### Prompt
For each line below that contains the string "index", copy that line.

### Input ###

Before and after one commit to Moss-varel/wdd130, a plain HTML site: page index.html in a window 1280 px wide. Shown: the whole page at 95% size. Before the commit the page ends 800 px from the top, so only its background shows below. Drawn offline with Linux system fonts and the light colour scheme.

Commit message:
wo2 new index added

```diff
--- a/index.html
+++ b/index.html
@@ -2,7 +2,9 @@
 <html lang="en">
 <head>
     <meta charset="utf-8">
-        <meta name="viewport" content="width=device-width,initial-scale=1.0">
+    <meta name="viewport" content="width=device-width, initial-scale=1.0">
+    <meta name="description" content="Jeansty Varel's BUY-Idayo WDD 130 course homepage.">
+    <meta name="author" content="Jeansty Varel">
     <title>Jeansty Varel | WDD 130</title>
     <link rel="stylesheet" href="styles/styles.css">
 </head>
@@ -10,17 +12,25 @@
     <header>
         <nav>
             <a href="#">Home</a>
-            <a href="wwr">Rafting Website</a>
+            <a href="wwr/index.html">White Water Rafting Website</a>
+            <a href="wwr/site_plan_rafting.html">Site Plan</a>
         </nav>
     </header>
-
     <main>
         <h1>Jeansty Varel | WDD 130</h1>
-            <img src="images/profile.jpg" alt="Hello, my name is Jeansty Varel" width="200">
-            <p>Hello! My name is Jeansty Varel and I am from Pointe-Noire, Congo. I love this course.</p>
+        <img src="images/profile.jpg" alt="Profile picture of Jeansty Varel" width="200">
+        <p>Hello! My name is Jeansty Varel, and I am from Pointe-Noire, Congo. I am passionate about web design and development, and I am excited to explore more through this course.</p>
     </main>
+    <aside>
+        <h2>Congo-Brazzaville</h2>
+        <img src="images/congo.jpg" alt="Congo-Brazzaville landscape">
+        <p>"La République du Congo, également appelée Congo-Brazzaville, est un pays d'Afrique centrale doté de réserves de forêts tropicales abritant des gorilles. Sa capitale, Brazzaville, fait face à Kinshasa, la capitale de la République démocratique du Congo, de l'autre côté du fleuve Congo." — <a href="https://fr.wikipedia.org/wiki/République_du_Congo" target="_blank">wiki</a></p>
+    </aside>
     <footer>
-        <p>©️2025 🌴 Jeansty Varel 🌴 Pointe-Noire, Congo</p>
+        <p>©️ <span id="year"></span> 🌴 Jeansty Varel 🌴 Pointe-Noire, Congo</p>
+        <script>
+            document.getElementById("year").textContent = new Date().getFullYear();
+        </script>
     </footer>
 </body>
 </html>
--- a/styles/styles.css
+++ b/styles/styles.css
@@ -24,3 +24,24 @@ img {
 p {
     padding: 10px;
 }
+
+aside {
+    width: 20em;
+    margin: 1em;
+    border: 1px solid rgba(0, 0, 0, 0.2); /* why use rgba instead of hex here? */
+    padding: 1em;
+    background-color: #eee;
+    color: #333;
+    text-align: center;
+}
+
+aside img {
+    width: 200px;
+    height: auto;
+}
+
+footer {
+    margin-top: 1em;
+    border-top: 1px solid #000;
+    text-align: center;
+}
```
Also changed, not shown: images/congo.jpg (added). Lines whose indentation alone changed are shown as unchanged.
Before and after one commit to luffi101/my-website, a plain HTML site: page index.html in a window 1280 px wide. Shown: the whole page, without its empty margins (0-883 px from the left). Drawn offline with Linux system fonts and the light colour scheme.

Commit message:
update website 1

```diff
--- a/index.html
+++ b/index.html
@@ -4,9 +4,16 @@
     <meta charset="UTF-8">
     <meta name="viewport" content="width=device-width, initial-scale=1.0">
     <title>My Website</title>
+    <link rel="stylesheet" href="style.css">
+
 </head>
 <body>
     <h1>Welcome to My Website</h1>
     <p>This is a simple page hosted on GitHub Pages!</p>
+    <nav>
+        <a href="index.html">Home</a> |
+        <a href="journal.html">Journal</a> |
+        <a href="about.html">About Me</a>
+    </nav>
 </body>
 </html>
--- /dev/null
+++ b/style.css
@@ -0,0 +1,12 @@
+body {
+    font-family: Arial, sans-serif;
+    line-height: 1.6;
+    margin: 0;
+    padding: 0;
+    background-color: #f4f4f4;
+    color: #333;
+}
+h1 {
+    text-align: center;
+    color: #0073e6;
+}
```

###

### Output
Before and after one commit to Moss-varel/wdd130, a plain HTML site: page index.html in a window 1280 px wide. Shown: the whole page at 95% size. Before the commit the page ends 800 px from the top, so only its background shows below. Drawn offline with Linux system fonts and the light colour scheme.
wo2 new index added
--- a/index.html
+++ b/index.html
+            <a href="wwr/index.html">White Water Rafting Website</a>
Before and after one commit to luffi101/my-website, a plain HTML site: page index.html in a window 1280 px wide. Shown: the whole page, without its empty margins (0-883 px from the left). Drawn offline with Linux system fonts and the light colour scheme.
--- a/index.html
+++ b/index.html
+        <a href="index.html">Home</a> |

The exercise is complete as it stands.